My parents took me to a local feed store filled with plants and animals for sale. The first thing that caught my eye was the fluorescent pink corn seeds, coated with who knows what. I needed those for sure I thought, as I scooped up handfuls into a bag. My excitement knew no bounds as I picked out the seeds (beans, pumpkins, watermelon and squash) and plants (tomato, pepper and eggplant).
Looking back, I suppose I could describe myself as a very independent, somewhat stubborn kid. No help needed, thank you very much. I didn’t want to split my profits. Our family had about a sixth of an acre behind the house, with beautiful, fluffy soil. I dug 15 rows for the corn, each 20 feet long. I fashioned moats for my other veggies. I planted everything and watered it, and was probably outside for over 6 hours. I was very proud of my accomplishment, and could already see dollar signs growing on corn stalks.
Every morning for the first few weeks I was up early to check on my plants and look for sprouts. I watered, weeded and tended my garden and was dedicated, motivated and excited. I soon realized it took a really long time to water 15 rows of corn planted 20 feet long, but found ways to amuse myself while watering. One of my favorites was walking between the rows and squishing my toes in the mud. Or making mud pies. Or mud sculptures.
But summer is, after all, a time for fun, and after a while I got busy with activities like camping, swimming and playing volleyball. At one point I realized I hadn’t watered in almost 2 weeks. I rushed out to take a look. The zucchini and melons were wilted, some weeds were beginning to out compete the corn, and there was a squash bug problem. I pulled most of the weeds, watered the plants and squashed all the bugs I could find. All seemed well in my garden world.
However, this was not the first incidence of garden neglect. Because of my random intervals of garden care, the results of my labor were not as hoped. The corn was stunted, (about 3/4 of normal size), and the cobs were puny and often missing kernels. They reminded me of someone who had lost a few teeth. Darn it! I couldn’t sell those. The peppers suffered from sun burn, which was unsightly. The plants hadn’t developed enough leaves to shade/protect the peppers, (b/c I didn’t water them frequently enough). The eggplants also had sunburn, and the tomatoes dropped fruit or had ugly watery spots on the bottom, a disease I later learned was called “blossom-end-rot.” This problem happens when tomato plants are unable to absorb calcium in the soil, because of sporadic watering. My squash plants were invaded by a hideous squash bug army which also stunted the plants (they suck plant juices). The pumpkins, I realized too late, would not be ready in time for Halloween. I counted 100 days back from October 31st, instead of October 1st, which is a much better date to sell pumpkins.

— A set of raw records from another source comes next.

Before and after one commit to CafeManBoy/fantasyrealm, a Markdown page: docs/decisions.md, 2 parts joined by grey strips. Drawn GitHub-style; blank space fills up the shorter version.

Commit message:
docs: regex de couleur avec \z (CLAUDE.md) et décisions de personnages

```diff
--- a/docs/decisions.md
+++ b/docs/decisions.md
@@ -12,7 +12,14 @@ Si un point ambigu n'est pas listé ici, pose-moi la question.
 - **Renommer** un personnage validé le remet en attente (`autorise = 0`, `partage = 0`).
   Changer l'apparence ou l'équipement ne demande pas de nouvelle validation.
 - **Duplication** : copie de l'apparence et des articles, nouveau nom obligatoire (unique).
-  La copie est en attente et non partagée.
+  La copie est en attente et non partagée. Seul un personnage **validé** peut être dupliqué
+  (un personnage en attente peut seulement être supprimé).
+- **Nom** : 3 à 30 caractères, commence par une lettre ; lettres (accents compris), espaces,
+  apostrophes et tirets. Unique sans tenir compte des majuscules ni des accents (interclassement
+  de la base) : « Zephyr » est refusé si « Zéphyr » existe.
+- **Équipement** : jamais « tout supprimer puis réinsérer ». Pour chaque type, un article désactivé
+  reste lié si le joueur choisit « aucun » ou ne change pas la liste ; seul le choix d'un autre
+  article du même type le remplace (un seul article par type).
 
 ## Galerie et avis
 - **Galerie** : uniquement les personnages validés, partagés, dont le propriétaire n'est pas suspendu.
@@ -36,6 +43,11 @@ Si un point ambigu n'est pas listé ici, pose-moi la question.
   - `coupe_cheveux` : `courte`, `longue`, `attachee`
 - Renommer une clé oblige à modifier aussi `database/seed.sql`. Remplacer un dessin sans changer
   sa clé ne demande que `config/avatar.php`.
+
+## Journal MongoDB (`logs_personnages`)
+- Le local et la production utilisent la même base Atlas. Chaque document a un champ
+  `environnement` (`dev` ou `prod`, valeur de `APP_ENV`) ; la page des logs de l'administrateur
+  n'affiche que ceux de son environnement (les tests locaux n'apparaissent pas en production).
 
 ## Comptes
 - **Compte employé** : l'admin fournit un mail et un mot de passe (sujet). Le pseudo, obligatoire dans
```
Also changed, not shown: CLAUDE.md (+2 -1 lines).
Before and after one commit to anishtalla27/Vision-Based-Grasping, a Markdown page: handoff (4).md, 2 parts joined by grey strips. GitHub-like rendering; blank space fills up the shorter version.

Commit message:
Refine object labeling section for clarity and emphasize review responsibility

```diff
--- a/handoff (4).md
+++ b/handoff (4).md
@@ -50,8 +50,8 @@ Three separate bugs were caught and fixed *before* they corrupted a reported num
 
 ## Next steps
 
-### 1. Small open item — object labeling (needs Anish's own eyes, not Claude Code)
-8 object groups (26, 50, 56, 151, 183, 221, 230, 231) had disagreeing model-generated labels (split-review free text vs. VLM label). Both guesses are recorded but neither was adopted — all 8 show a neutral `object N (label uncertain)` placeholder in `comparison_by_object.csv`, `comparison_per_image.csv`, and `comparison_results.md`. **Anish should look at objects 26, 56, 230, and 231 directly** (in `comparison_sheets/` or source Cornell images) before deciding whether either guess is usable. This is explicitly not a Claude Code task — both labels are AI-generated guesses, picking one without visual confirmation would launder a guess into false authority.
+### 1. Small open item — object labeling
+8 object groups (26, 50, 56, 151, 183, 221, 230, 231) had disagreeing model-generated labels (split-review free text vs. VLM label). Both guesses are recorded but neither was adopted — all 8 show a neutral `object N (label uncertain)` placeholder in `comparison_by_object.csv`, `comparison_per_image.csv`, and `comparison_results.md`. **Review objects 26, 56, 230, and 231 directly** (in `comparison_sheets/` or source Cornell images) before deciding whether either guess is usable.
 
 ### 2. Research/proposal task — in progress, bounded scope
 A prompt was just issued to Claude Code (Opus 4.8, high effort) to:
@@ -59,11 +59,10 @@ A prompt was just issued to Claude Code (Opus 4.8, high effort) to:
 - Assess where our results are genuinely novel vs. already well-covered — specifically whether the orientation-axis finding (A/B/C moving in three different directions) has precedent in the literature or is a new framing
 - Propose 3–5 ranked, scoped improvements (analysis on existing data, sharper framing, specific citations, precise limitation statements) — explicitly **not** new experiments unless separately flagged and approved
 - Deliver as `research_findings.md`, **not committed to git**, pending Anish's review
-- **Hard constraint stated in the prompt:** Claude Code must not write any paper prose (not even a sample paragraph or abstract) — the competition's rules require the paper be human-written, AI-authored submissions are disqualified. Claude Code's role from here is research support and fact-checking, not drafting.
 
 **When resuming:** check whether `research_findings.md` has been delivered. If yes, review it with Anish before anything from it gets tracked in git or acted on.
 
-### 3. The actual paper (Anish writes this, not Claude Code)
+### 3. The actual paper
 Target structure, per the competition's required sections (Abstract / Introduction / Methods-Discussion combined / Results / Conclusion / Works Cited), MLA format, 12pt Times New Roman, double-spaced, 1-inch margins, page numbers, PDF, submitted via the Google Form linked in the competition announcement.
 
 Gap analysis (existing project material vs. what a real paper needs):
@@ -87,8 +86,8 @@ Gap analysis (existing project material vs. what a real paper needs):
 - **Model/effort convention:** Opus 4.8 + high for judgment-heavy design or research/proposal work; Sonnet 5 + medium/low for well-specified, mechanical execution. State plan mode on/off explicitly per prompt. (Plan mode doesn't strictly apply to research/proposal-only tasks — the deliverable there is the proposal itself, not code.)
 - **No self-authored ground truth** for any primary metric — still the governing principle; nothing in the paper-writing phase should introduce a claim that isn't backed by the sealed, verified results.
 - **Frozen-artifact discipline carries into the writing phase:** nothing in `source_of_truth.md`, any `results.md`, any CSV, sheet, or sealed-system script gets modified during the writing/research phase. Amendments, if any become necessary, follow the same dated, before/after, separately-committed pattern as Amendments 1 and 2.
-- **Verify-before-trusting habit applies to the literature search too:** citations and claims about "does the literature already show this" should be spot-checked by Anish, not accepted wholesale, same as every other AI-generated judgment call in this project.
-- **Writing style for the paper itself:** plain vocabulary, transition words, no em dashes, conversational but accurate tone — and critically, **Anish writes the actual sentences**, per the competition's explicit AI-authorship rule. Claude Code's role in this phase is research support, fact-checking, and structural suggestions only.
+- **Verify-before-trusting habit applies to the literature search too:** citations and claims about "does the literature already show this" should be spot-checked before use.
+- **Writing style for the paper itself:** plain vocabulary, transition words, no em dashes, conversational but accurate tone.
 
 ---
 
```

It was a wash!! My disappointment turned into teenage angst and despair. At this rate I would never own my very own Mustang. I gave away most of the food to people who weren’t choosy. The pumpkins decorated our house and my grandma’s house for Thanksgiving. The corn was actually quite delicious, but to this day is one of my uncle’s favorite stories. He made fun of my corn until I was red in the face. Needless to say I was rather sensitive about my garden of failure, which he made witty joke after joke about to the amusement of the rest of my family.
Ahh, to be a kid again! Despite my disappointment I learned something that tragic summer. Excitement is wonderful, never squelch that, let it flow. But be realistic and take a good hard look at your list. Start small and plant easy-care veggies like bush beans, peppers and squash. Water on a schedule, you can tell how often by observing your plants. Water deeply and infrequently, avoid using sprinklers. Be careful with fertilizers, because if you use too much, you’ll end up with a lovely green plant but no “fruit.” And squash all squash bugs as soon as they appear.
If you have a favorite garden story, please share it with me! I’d love to post it as a blog. Send me an email at email@example.com I hope to soon blog in more detail about planting vegetables from seeds and transplants.